byLindy Korn, Esq.

Inbal Hayut v. The State University of New York, State University of New York College at New Paltz, Alex Young, individually, Richard Varbero, individually, Gerald Benjamin, individually, and Lewis Brownstein, individually U.S. Court of Appeals, 2nd Circuit, decided Dec. 18, 2003, 02-9014.

A university professor, who allegedly repeatedly called a student “Monica” and made other comments, alluding to the Clinton/Lewinsky scandal can be sued for sexual harassment, under 1983, the Second Circuit Court of Appeals has ruled in reversing a summary judgment.

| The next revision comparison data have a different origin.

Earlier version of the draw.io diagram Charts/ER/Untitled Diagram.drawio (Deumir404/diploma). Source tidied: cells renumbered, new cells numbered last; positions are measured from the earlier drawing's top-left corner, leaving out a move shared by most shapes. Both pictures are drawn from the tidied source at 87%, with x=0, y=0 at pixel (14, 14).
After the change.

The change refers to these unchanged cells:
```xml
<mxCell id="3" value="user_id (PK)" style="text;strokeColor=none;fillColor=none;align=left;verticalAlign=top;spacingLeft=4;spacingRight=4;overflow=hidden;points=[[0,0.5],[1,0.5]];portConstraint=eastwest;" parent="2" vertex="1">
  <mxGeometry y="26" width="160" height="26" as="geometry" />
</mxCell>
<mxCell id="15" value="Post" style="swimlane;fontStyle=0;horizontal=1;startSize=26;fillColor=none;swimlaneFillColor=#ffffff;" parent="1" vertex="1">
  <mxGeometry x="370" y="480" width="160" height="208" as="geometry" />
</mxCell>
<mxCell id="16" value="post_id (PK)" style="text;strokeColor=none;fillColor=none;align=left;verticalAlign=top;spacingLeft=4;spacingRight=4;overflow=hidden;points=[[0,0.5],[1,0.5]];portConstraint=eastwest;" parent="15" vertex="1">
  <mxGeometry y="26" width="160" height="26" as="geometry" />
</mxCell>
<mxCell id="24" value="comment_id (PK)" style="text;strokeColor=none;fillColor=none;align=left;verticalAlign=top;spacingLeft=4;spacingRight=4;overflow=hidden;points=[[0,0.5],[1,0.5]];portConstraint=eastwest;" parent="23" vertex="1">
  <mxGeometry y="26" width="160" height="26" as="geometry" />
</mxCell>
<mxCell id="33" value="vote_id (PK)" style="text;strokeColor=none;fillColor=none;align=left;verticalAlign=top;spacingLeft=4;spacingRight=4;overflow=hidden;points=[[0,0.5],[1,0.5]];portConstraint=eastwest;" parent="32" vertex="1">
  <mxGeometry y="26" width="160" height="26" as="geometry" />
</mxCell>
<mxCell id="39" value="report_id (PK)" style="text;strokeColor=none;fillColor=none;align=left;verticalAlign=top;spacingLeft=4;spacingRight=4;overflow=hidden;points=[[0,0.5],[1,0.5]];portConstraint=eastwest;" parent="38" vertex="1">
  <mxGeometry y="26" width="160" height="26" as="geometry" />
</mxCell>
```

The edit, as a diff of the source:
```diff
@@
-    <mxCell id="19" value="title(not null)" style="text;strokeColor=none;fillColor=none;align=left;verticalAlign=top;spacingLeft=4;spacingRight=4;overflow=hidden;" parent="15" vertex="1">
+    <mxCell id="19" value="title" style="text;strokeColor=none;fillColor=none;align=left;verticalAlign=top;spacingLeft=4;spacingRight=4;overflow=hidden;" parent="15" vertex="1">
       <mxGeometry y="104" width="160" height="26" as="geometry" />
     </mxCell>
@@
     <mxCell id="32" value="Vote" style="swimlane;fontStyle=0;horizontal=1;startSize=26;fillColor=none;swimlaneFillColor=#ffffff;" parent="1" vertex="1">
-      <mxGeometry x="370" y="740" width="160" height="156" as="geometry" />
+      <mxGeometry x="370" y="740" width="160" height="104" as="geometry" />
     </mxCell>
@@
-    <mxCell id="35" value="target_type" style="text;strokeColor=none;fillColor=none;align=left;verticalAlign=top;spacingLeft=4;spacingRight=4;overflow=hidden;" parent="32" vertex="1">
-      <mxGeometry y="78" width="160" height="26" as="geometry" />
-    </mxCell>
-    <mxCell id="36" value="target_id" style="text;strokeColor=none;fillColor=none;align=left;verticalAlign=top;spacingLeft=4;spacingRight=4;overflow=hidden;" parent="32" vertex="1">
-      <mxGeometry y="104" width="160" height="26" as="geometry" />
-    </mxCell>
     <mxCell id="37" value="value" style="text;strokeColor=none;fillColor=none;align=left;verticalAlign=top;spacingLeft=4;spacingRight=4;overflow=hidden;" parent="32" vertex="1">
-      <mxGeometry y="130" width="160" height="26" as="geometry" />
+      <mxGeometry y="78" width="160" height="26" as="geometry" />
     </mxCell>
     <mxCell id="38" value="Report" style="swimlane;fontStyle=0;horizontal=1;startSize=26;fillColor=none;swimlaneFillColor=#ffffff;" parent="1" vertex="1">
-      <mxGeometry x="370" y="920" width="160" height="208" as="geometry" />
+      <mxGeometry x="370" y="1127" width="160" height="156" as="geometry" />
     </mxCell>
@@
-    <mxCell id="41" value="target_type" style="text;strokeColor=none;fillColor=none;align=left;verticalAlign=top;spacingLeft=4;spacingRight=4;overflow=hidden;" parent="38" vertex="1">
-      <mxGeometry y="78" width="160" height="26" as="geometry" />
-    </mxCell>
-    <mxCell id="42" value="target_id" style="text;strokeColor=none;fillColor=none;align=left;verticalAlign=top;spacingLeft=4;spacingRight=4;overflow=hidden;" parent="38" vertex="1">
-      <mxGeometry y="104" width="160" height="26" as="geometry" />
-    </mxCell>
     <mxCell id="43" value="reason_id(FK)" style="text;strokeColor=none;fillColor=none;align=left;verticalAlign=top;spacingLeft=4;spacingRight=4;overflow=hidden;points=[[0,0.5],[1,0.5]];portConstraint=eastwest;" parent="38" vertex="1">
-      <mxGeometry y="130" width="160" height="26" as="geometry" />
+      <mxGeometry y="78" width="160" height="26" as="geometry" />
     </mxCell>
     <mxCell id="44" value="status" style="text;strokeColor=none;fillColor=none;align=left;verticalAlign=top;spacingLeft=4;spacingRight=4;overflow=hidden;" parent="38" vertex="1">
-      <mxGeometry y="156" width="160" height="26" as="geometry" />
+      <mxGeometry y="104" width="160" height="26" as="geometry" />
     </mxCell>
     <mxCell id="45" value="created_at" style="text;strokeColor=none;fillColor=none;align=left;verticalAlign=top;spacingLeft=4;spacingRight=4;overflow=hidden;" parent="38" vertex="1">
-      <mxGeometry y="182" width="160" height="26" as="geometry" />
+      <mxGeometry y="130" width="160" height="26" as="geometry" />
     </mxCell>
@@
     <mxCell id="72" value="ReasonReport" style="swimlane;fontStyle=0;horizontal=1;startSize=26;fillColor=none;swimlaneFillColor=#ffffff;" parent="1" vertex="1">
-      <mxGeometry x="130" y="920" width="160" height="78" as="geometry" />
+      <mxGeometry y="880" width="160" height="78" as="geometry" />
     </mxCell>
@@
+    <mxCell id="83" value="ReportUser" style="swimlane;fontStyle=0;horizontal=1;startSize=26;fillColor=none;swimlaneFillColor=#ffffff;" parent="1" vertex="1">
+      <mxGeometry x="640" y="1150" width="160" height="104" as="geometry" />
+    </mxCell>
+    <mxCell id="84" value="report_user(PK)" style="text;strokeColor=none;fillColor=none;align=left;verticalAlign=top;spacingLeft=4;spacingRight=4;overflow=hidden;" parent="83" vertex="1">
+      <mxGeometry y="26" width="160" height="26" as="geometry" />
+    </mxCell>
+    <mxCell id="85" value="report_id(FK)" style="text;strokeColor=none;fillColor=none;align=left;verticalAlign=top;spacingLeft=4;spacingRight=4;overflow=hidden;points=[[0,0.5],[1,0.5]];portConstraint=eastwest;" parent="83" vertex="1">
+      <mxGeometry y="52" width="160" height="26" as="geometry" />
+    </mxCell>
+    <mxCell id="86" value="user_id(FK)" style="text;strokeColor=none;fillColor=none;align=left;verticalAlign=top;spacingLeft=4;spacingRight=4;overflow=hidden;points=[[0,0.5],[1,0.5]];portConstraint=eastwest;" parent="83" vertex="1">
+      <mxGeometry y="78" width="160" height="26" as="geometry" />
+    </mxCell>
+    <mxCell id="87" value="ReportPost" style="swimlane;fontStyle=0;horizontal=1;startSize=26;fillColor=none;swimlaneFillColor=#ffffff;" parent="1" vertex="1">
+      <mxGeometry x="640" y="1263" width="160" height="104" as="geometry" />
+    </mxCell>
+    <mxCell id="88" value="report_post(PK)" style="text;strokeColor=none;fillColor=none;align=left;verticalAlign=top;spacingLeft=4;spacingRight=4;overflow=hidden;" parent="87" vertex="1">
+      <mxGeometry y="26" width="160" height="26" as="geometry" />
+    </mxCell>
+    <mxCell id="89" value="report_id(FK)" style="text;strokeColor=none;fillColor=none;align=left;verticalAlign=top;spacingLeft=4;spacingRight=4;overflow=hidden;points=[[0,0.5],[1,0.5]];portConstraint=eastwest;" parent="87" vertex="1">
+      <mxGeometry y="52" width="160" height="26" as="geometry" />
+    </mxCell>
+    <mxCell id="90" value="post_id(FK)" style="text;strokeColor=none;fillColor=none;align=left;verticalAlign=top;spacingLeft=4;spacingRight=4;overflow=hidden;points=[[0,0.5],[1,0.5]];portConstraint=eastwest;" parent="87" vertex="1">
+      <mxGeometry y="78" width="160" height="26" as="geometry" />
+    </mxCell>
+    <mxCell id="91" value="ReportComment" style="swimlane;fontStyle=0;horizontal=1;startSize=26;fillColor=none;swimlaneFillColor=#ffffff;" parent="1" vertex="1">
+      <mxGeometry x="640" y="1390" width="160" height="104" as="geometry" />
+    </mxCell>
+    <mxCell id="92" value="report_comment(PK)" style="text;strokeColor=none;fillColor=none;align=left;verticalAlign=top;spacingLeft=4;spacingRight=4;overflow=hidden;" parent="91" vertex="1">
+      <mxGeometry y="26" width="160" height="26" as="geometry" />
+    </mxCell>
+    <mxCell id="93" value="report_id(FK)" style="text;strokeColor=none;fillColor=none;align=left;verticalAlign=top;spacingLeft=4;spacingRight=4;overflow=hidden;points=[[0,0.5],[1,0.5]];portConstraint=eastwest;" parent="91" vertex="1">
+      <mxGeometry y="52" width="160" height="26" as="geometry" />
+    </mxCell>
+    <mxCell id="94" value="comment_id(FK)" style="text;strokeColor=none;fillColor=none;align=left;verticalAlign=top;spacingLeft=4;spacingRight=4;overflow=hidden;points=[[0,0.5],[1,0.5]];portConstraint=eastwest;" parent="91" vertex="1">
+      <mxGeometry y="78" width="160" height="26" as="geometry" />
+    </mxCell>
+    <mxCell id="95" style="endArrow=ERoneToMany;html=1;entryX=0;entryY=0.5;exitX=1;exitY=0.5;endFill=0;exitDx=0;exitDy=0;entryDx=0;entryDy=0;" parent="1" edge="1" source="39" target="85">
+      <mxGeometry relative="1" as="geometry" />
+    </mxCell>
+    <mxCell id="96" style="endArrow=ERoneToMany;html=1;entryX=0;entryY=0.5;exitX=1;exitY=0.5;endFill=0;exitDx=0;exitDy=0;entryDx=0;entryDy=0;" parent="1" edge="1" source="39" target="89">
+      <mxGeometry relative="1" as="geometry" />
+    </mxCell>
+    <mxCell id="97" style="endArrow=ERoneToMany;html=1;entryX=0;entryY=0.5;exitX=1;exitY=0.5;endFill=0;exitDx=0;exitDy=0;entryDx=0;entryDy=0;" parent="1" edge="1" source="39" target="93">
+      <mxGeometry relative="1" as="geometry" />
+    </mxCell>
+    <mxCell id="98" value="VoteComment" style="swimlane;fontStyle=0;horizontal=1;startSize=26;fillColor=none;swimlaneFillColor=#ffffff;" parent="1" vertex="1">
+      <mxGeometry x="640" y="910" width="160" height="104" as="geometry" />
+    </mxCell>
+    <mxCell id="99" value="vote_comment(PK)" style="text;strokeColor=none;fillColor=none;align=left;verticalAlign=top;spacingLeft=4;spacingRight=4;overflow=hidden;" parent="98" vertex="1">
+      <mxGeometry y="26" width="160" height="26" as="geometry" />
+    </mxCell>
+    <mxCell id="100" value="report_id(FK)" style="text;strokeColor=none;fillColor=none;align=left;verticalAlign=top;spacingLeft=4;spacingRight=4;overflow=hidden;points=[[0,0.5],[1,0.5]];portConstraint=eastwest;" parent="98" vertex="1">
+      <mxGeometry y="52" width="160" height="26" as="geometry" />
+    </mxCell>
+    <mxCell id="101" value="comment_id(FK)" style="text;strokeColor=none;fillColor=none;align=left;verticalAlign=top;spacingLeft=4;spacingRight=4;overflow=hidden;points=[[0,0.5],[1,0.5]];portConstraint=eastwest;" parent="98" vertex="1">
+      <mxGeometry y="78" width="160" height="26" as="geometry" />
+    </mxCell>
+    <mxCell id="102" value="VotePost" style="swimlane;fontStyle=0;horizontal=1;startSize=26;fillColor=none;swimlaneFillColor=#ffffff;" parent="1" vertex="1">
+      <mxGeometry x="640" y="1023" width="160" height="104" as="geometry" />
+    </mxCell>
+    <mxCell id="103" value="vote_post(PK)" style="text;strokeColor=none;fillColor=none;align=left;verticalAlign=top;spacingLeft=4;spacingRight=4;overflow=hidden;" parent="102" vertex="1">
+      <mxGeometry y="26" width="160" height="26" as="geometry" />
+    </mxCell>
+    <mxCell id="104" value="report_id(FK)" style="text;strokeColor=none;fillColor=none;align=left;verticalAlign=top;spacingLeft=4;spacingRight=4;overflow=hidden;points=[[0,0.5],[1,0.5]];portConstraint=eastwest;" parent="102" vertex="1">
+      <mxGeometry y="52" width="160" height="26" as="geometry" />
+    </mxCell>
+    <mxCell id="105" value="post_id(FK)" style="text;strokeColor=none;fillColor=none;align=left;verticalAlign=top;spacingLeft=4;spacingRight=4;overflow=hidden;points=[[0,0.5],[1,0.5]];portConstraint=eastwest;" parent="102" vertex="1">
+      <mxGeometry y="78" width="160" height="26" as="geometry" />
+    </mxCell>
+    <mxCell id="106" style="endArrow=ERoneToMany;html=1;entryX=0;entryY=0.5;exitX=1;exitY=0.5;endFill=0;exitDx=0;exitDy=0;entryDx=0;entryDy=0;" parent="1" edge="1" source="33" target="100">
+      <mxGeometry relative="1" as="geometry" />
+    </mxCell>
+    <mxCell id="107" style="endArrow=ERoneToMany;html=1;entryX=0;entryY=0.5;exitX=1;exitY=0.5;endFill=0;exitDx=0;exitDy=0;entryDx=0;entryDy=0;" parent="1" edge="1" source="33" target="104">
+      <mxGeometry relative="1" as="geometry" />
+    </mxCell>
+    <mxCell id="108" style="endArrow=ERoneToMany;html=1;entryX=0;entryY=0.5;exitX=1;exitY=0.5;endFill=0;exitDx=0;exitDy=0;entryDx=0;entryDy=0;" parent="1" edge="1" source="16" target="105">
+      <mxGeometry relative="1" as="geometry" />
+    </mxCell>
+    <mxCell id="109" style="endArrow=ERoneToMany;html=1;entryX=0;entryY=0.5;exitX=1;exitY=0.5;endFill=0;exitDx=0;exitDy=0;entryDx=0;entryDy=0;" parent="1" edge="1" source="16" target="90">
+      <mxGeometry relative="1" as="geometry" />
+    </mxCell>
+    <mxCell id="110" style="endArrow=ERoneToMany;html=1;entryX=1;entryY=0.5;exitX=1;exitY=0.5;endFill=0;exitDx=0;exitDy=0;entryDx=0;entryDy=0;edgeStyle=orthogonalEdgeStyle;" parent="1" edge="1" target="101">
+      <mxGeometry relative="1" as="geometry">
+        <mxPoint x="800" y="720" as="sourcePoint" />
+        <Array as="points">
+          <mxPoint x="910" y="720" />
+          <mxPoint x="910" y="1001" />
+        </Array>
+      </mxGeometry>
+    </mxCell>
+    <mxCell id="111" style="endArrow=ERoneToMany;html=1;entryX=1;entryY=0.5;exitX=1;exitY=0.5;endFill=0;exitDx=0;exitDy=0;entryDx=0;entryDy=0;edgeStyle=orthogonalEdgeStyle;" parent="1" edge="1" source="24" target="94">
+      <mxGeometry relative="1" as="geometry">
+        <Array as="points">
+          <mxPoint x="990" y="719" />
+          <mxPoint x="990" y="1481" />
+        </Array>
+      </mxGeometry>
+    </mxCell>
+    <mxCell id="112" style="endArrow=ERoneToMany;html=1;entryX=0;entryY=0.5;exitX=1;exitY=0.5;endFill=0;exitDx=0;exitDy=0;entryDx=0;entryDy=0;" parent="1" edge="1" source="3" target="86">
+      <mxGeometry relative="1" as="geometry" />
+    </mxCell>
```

The facts are as follows: The professor allegedly began calling the plaintiff, a political science major, “Monica” because of her resemblance to Monica Lewinsky. He allegedly also made several other remarks during the class, indicating, “be quite, I’ll give you a cigar later,” “how was your weekend with Bill?” and “you are wearing the same color lipstick that Monica wears.”

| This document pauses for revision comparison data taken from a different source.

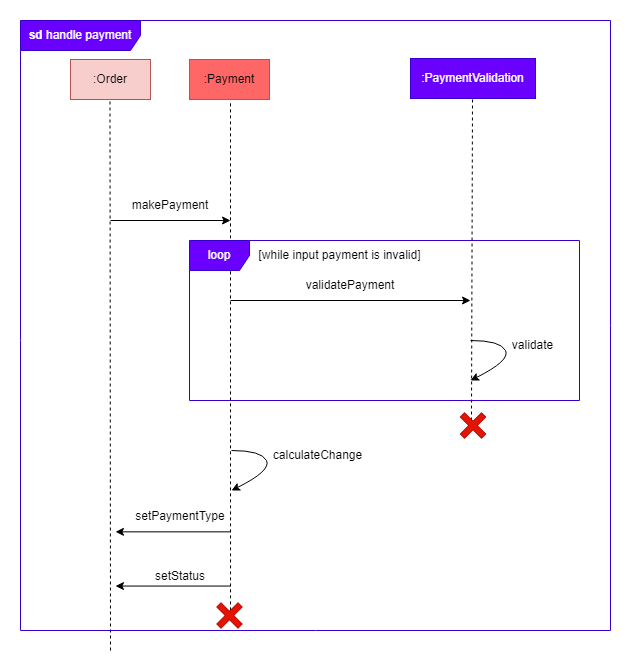
This is docs/images/developersGuide/handlePayment.png from yuanners/tp, a draw.io export, as it was before one commit. Source tidied: cells renumbered, new cells last; positions are measured from the earlier drawing's top-left corner, leaving out a move shared by most shapes.
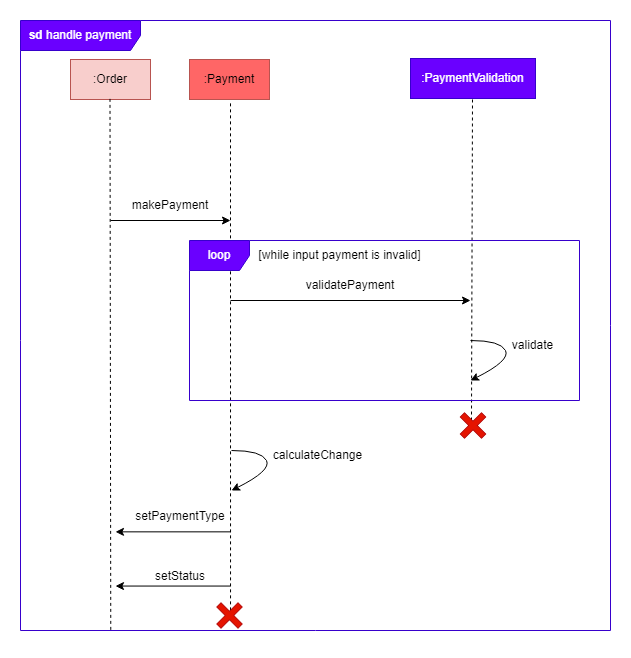
The same file after the commit.

The edit, as a diff of the source:
```diff
@@ -5,9 +5,8 @@
     <mxCell id="2" value=":Order" style="rounded=0;whiteSpace=wrap;html=1;fillColor=#f8cecc;strokeColor=#b85450;" parent="1" vertex="1">
       <mxGeometry x="50" y="39" width="80" height="40" as="geometry" />
     </mxCell>
-    <mxCell id="3" style="endArrow=none;dashed=1;html=1;rounded=0;" parent="1" edge="1">
+    <mxCell id="3" style="endArrow=none;dashed=1;html=1;rounded=0;exitX=0.153;exitY=0.999;exitDx=0;exitDy=0;exitPerimeter=0;" parent="1" edge="1" source="5">
       <mxGeometry relative="1" as="geometry">
-        <mxPoint x="90" y="630" as="sourcePoint" />
         <mxPoint x="89.5" y="78" as="targetPoint" />
       </mxGeometry>
     </mxCell>
```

The student sued under 1983, claiming other male students began to address her similarly, that she stopped watching the news, fearing that new developments in the scandal would lead to more remarks in class and that she stopped going to classes and failed many courses because of the comments.

The Second Circuit held that whether the remarks were severe enough to rise to the level of sexual harassment was an issue of fact for the jury.

“The ‘Monica’ nickname pulled from the headlines covering the contemporaneous Clinton/Lewinsky scandal can readily be understood as having powerful sexual connotations and overtones,” wrote the Second Circuit panel. “Each remark, while brief, was made against a backdrop of classroom discussion and press coverage of the most salacious developments in the scandal. A reasonable jury could find that the Monica statements were more than mere joking comments or occasional vulgar banter, but were sexually charged and designed… to convey certain images of the plaintiff – that she enjoyed the same sexual implements as the real Monica Lewinsky and that she was a willing participant in deviant sexual activity with the professor himself.”

“There is, moreover, evidence in the record that suggests that, by discussing the sordid details of the Clinton/Lewinsky scandal, the professor make Lewinsky the focal point and an object of ridicule of some of his classes. By then directing Monica comments towards the plaintiff he likewise make the plaintiff the object of ridicule,” the court held.

It is interesting to note that the courting its analysis of what is pervasive and severe for purposes of a hostile environment looked at the victim’s psychological well-being as a relevant component, as well as whether the sexually harassing conduct was physically threatening or humiliating, or a mere offensive utterance, and whether it unreasonably interfered with the victim’s academic performance.

The court also recognized that the professor’s conduct permeated the classroom atmosphere and set the tone for the whole class, as evidenced by testimony that other males called her “Monica” as had the professor, that this satisfied the pervasiveness requirement for sexual harassment/hostile environment claim.

The fact that the plaintiff was a student and the alleged harasser was her professor created a power disparity. The court found this power disparity to be a basis that a fact finder could reasonably rely on to conclude that the victim’s inaction did not reflect the true impact of the objectionable conduct. Thus, the Second Circuit found that the plaintiff student’s failure to object initially to the comments was potentially excusable.

A professor’s lecture style and emotional behavior and outbursts during the course of teaching can cause intimidation of students, thereby preventing them from complaining. The effect of the power differential and the severity and pervasiveness of the behavior is found in this case, not to be a mathematical calculation, but, taken in its totality, and examination of the reaction that the harassing behavior had on the student and her ability to continue with her educational opportunities.

This case is noteworthy because the context of the media and information about the Clinton/Lewinsky scandal was transferred to the classroom by the professor’s behavior. And in that context, the court made its findings.